> What you should do: The answer is an exact repetition of every entry, with all images left out.
============================================================
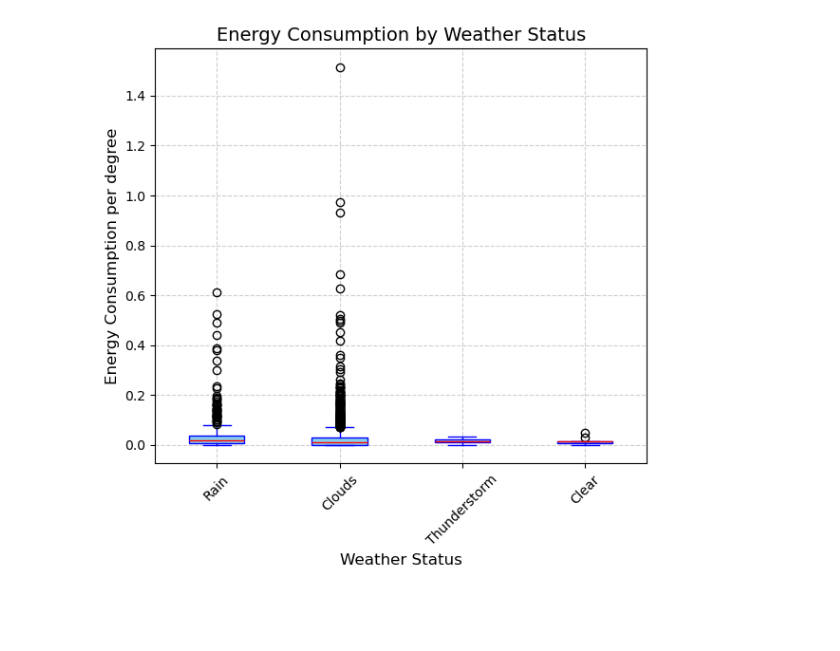
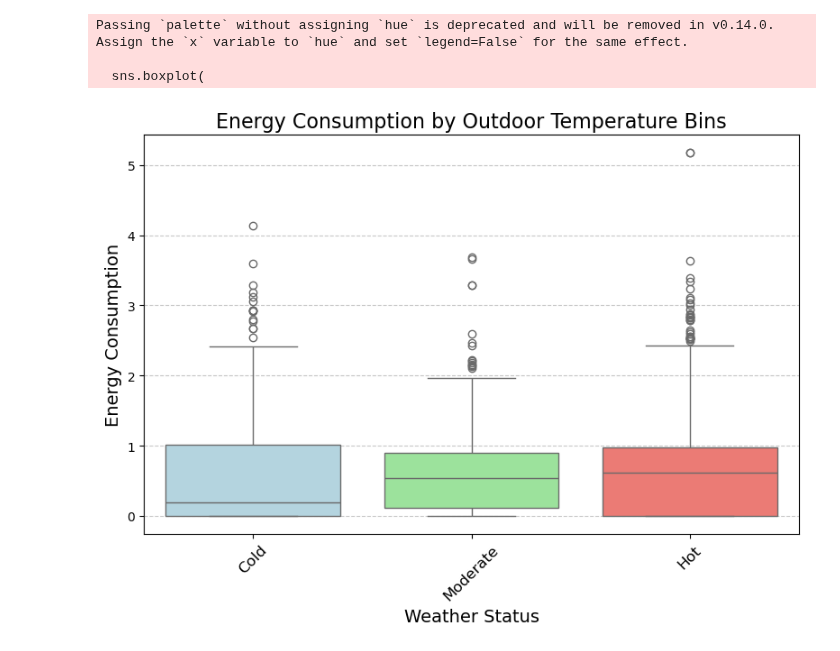
Before and after one commit to AYunYang/AI_trial, a Jupyter notebook: Data analysis/analysis_W512.ipynb, the cells around one changed output. Drawn from its saved outputs; the diff is of its cells as text; code cells hidden in the pictures; blank space fills up the shorter version.

Commit message:
updated data analysis

```diff
--- a/Data analysis/analysis_W512.ipynb
+++ b/Data analysis/analysis_W512.ipynb
@@ -312,51 +362,55 @@ final_data_created
 # %%
+import seaborn as sns
 import matplotlib.pyplot as plt
 import numpy as np
 
-max_energy_consumption = 50  # Adjust this value based on your data
+# Define dynamic thresholds
+hot_threshold = np.percentile(aircon_status_result["outdoor_temp"], 70)  # Top 30%
+cold_threshold = np.percentile(aircon_status_result["outdoor_temp"], 30)  # Bottom 30%
 
-# Define unique weather statuses, excluding "Haze"
-unique_weather_statuses = aircon_status_result["weather_status"].unique()
-# Initialize data for box plots
-boxplot_data = []
+def categorize_temperature(temp):
+    if temp >= hot_threshold:
+        return "Hot"
+    elif temp <= cold_threshold:
+        return "Cold"
+    else:
+        return "Moderate"
 
-# Collect energy consumption data for each weather status
-for status in unique_weather_statuses:
-    weather_data = aircon_status_result[
-        (aircon_status_result["weather_status"] == status)
-    ]
-    # Filter data to exclude values above max consumption
-    valid_data = weather_data[weather_data["energy_consumption"] < max_energy_consumption]
-    boxplot_data.append(valid_data["energy_consumption"])
+# Apply the categorization function
+aircon_status_result["temperature_category"] = aircon_status_result["outdoor_temp"].apply(categorize_temperature)
 
-# Create a box plot
-fig, ax = plt.subplots(figsize=(6, 6))
-ax.boxplot(
-    boxplot_data,
-    labels=unique_weather_statuses,
-    patch_artist=True,
-    boxprops=dict(facecolor='skyblue', color='blue'),
-    medianprops=dict(color='red'),
-    whiskerprops=dict(color='blue'),
-    capprops=dict(color='blue'),
+# Create the boxplot using Seaborn
+plt.figure(figsize=(8, 6))
+sns.boxplot(
+    data=aircon_status_result,
+    x="temperature_category",
+    y="energy_consumption",
+    palette = {
+        "Cold": "lightblue",  # Valid Seaborn color
+        "Moderate": "lightgreen",  # Valid Seaborn color
+        "Hot": "#FF6961"  # Hex code for a "light red" shade
+    },
+    order=["Cold", "Moderate", "Hot"]  # Ensure consistent order
 )
 
 # Add labels and title
-ax.set_title("Energy Consumption by Weather Status", fontsize=14)
-ax.set_ylabel("Energy Consumption per degree", fontsize=12)
-ax.set_xlabel("Weather Status", fontsize=12)
+plt.title("Energy Consumption by Outdoor Temperature Bins", fontsize=16)
+plt.xlabel("Weather Status", fontsize=14)
+plt.ylabel("Energy Consumption", fontsize=14)
 
-# Customize x-axis labels
-ax.set_xticks(range(1, len(unique_weather_statuses) + 1))
-ax.set_xticklabels(unique_weather_statuses, rotation=45, fontsize=10)
+# Rotate x-axis labels for better readability
+plt.xticks(rotation=45, fontsize=12)
 
-# Add grid for better readability
-ax.grid(True, linestyle="--", alpha=0.6)
+# Add gridlines
+plt.grid(axis='y', linestyle='--', alpha=0.7)
 
 # Show the plot
 plt.tight_layout()
 plt.show()
 # %% [output]
+Passing `palette` without assigning `hue` is deprecated and will be removed in v0.14.0. Assign the `x` variable to `hue` and set `legend=False` for the same effect.
+
+  sns.boxplot(
-[figure, old version]
+[figure, new version]
 # %%
 import matplotlib.pyplot as plt
```
Also changed, not shown: parts of 3 cells of this notebook, 9 other files.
============================================================
> Reply:
Before and after one commit to AYunYang/AI_trial, a Jupyter notebook: Data analysis/analysis_W512.ipynb, the cells around one changed output. Drawn from its saved outputs; the diff is of its cells as text; code cells hidden in the pictures; blank space fills up the shorter version.

Commit message:
updated data analysis

```diff
--- a/Data analysis/analysis_W512.ipynb
+++ b/Data analysis/analysis_W512.ipynb
@@ -312,51 +362,55 @@ final_data_created
 # %%
+import seaborn as sns
 import matplotlib.pyplot as plt
 import numpy as np
 
-max_energy_consumption = 50  # Adjust this value based on your data
+# Define dynamic thresholds
+hot_threshold = np.percentile(aircon_status_result["outdoor_temp"], 70)  # Top 30%
+cold_threshold = np.percentile(aircon_status_result["outdoor_temp"], 30)  # Bottom 30%
 
-# Define unique weather statuses, excluding "Haze"
-unique_weather_statuses = aircon_status_result["weather_status"].unique()
-# Initialize data for box plots
-boxplot_data = []
+def categorize_temperature(temp):
+    if temp >= hot_threshold:
+        return "Hot"
+    elif temp <= cold_threshold:
+        return "Cold"
+    else:
+        return "Moderate"
 
-# Collect energy consumption data for each weather status
-for status in unique_weather_statuses:
-    weather_data = aircon_status_result[
-        (aircon_status_result["weather_status"] == status)
-    ]
-    # Filter data to exclude values above max consumption
-    valid_data = weather_data[weather_data["energy_consumption"] < max_energy_consumption]
-    boxplot_data.append(valid_data["energy_consumption"])
+# Apply the categorization function
+aircon_status_result["temperature_category"] = aircon_status_result["outdoor_temp"].apply(categorize_temperature)
 
-# Create a box plot
-fig, ax = plt.subplots(figsize=(6, 6))
-ax.boxplot(
-    boxplot_data,
-    labels=unique_weather_statuses,
-    patch_artist=True,
-    boxprops=dict(facecolor='skyblue', color='blue'),
-    medianprops=dict(color='red'),
-    whiskerprops=dict(color='blue'),
-    capprops=dict(color='blue'),
+# Create the boxplot using Seaborn
+plt.figure(figsize=(8, 6))
+sns.boxplot(
+    data=aircon_status_result,
+    x="temperature_category",
+    y="energy_consumption",
+    palette = {
+        "Cold": "lightblue",  # Valid Seaborn color
+        "Moderate": "lightgreen",  # Valid Seaborn color
+        "Hot": "#FF6961"  # Hex code for a "light red" shade
+    },
+    order=["Cold", "Moderate", "Hot"]  # Ensure consistent order
 )
 
 # Add labels and title
-ax.set_title("Energy Consumption by Weather Status", fontsize=14)
-ax.set_ylabel("Energy Consumption per degree", fontsize=12)
-ax.set_xlabel("Weather Status", fontsize=12)
+plt.title("Energy Consumption by Outdoor Temperature Bins", fontsize=16)
+plt.xlabel("Weather Status", fontsize=14)
+plt.ylabel("Energy Consumption", fontsize=14)
 
-# Customize x-axis labels
-ax.set_xticks(range(1, len(unique_weather_statuses) + 1))
-ax.set_xticklabels(unique_weather_statuses, rotation=45, fontsize=10)
+# Rotate x-axis labels for better readability
+plt.xticks(rotation=45, fontsize=12)
 
-# Add grid for better readability
-ax.grid(True, linestyle="--", alpha=0.6)
+# Add gridlines
+plt.grid(axis='y', linestyle='--', alpha=0.7)
 
 # Show the plot
 plt.tight_layout()
 plt.show()
 # %% [output]
+Passing `palette` without assigning `hue` is deprecated and will be removed in v0.14.0. Assign the `x` variable to `hue` and set `legend=False` for the same effect.
+
+  sns.boxplot(
-[figure, old version]
+[figure, new version]
 # %%
 import matplotlib.pyplot as plt
```
Also changed, not shown: parts of 3 cells of this notebook, 9 other files.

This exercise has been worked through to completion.